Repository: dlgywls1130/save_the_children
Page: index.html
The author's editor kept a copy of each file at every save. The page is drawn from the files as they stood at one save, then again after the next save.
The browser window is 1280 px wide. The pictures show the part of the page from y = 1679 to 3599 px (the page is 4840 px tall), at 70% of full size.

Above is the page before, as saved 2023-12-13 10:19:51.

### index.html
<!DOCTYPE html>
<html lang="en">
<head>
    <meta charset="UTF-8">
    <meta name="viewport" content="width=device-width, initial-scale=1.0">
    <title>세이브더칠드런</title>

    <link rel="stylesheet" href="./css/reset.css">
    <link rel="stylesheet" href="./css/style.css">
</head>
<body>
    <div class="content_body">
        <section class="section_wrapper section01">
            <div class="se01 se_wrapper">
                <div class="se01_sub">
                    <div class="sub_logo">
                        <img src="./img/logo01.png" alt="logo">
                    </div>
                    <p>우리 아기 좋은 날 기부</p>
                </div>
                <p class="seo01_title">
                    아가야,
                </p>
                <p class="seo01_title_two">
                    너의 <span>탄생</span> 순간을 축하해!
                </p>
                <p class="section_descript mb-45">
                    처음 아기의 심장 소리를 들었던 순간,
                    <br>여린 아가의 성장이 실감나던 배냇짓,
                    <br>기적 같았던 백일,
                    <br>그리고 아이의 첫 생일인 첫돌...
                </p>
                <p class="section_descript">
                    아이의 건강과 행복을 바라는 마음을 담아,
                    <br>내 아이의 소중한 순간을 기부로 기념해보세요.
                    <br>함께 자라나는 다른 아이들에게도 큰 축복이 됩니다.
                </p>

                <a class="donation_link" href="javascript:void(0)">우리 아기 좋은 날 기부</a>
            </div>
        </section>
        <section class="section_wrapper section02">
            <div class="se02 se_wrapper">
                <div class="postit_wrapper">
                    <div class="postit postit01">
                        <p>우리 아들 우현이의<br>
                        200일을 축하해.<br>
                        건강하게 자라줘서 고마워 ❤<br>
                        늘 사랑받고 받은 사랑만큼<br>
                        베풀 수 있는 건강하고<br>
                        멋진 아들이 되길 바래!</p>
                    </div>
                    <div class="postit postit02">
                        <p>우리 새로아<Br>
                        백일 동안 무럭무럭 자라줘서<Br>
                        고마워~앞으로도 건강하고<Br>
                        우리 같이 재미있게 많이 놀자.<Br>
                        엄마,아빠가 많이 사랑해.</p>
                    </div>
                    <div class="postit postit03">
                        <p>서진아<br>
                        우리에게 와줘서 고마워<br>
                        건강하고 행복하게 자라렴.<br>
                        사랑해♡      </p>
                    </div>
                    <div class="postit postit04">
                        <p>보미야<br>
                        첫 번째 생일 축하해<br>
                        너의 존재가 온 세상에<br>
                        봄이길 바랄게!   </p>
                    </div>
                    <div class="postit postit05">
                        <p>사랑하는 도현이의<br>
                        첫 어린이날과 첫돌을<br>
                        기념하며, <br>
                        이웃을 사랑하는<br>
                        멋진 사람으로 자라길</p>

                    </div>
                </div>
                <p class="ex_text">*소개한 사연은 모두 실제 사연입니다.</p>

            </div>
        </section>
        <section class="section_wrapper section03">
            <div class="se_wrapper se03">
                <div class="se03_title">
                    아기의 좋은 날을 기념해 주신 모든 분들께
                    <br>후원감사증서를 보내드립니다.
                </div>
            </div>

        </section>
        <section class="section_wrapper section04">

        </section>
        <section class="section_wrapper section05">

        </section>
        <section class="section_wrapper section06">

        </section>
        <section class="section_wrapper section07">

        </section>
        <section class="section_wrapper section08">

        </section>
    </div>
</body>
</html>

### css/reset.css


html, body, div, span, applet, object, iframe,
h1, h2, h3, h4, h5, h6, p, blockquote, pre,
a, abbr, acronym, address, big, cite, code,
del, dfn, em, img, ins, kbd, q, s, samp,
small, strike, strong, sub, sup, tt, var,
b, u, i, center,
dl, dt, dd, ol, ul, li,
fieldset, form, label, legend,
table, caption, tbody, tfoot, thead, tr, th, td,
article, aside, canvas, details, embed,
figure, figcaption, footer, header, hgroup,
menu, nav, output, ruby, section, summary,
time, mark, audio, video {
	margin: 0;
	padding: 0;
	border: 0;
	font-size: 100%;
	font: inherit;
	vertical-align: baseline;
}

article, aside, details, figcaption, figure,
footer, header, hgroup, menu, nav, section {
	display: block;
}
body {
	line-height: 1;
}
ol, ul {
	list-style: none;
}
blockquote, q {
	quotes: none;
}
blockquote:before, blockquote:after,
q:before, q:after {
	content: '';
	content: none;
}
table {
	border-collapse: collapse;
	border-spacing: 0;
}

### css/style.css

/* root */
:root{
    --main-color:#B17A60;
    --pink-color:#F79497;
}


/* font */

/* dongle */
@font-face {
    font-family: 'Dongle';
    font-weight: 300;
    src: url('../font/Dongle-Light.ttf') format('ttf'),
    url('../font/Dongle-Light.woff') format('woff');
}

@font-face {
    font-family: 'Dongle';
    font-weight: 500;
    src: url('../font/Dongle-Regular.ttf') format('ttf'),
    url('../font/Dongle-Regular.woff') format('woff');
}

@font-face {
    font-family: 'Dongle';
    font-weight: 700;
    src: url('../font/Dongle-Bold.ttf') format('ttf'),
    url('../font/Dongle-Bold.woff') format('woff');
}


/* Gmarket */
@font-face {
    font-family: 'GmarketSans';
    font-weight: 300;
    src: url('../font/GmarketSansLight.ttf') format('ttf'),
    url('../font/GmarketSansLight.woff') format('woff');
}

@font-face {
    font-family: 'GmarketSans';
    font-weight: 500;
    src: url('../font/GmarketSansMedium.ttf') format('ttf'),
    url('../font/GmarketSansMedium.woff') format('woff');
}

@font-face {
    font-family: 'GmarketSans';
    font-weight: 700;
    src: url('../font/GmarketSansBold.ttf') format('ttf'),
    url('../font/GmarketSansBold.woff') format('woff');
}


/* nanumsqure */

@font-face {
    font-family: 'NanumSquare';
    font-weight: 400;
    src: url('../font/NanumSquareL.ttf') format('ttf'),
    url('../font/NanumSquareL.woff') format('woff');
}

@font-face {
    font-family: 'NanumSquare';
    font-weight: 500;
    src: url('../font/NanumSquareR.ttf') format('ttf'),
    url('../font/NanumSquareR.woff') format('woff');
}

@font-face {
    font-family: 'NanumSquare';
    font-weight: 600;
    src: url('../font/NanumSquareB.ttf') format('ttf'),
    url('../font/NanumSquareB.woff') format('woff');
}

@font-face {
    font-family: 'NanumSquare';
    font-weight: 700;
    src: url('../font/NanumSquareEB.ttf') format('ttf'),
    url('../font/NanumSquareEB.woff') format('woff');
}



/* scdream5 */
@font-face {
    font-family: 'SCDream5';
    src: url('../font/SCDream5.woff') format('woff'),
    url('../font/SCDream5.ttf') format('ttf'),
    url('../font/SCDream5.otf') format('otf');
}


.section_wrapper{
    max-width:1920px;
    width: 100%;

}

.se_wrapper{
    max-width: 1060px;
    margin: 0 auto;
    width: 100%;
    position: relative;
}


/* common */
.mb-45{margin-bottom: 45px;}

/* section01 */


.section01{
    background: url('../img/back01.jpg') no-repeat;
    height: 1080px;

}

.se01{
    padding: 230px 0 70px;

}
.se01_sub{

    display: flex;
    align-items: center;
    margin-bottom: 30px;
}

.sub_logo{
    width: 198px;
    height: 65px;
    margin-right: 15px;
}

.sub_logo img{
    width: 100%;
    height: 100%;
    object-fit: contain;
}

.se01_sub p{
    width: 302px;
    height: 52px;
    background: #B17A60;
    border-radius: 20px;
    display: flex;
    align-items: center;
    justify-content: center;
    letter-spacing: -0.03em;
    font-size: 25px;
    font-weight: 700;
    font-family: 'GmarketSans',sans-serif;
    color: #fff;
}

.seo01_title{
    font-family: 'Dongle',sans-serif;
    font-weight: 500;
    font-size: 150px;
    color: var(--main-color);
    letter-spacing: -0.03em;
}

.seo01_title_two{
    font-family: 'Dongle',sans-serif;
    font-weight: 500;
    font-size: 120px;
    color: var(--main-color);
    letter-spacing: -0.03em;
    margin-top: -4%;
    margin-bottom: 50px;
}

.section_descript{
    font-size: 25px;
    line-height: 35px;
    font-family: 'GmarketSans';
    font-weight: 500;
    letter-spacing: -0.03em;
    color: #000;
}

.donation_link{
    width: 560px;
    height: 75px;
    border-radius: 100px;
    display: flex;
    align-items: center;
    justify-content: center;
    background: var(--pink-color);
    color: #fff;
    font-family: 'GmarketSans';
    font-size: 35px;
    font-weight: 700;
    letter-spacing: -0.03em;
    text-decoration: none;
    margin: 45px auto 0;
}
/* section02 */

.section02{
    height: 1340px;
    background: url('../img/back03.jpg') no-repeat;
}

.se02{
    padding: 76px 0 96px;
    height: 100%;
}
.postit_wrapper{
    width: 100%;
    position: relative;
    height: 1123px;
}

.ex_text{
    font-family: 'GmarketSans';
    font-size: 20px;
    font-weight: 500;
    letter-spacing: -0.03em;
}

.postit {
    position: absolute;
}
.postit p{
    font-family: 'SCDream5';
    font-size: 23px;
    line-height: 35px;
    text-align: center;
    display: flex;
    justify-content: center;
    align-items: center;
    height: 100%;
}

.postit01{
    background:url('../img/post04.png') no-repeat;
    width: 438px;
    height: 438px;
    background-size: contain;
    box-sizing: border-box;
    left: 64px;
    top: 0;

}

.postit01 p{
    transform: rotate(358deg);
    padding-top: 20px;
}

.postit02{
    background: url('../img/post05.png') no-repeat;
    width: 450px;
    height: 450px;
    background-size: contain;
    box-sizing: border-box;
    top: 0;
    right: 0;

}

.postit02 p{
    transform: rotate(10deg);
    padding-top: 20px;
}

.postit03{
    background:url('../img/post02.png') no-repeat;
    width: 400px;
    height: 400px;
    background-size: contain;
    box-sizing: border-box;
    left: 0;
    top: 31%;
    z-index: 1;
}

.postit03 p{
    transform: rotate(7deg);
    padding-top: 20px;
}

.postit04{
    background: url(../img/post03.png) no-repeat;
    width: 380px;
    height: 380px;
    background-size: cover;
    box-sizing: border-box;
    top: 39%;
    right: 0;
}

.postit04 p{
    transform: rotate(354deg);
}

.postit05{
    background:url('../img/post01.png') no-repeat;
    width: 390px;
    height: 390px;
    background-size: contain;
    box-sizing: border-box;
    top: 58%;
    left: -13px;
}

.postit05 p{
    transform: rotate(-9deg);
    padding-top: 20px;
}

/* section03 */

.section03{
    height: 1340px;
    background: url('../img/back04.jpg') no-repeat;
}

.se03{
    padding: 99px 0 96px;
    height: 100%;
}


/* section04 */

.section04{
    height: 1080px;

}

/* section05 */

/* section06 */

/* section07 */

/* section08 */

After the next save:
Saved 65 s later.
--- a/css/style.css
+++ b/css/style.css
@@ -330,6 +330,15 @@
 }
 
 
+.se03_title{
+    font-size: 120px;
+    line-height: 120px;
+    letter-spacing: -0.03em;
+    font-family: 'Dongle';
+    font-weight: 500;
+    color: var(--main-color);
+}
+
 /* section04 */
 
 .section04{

====

WHAT TO WORK ON
Starting at the line that has "object-fit: contain;" and ending at the line that has "font-size: 23px;", please write out the lines above exactly, leaving out all others.

RESULT OF THIS EXERCISE
    object-fit: contain;
}

.se01_sub p{
    width: 302px;
    height: 52px;
    background: #B17A60;
    border-radius: 20px;
    display: flex;
    align-items: center;
    justify-content: center;
    letter-spacing: -0.03em;
    font-size: 25px;
    font-weight: 700;
    font-family: 'GmarketSans',sans-serif;
    color: #fff;
}

.seo01_title{
    font-family: 'Dongle',sans-serif;
    font-weight: 500;
    font-size: 150px;
    color: var(--main-color);
    letter-spacing: -0.03em;
}

.seo01_title_two{
    font-family: 'Dongle',sans-serif;
    font-weight: 500;
    font-size: 120px;
    color: var(--main-color);
    letter-spacing: -0.03em;
    margin-top: -4%;
    margin-bottom: 50px;
}

.section_descript{
    font-size: 25px;
    line-height: 35px;
    font-family: 'GmarketSans';
    font-weight: 500;
    letter-spacing: -0.03em;
    color: #000;
}

.donation_link{
    width: 560px;
    height: 75px;
    border-radius: 100px;
    display: flex;
    align-items: center;
    justify-content: center;
    background: var(--pink-color);
    color: #fff;
    font-family: 'GmarketSans';
    font-size: 35px;
    font-weight: 700;
    letter-spacing: -0.03em;
    text-decoration: none;
    margin: 45px auto 0;
}
/* section02 */

.section02{
    height: 1340px;
    background: url('../img/back03.jpg') no-repeat;
}

.se02{
    padding: 76px 0 96px;
    height: 100%;
}
.postit_wrapper{
    width: 100%;
    position: relative;
    height: 1123px;
}

.ex_text{
    font-family: 'GmarketSans';
    font-size: 20px;
    font-weight: 500;
    letter-spacing: -0.03em;
}

.postit {
    position: absolute;
}
.postit p{
    font-family: 'SCDream5';
    font-size: 23px;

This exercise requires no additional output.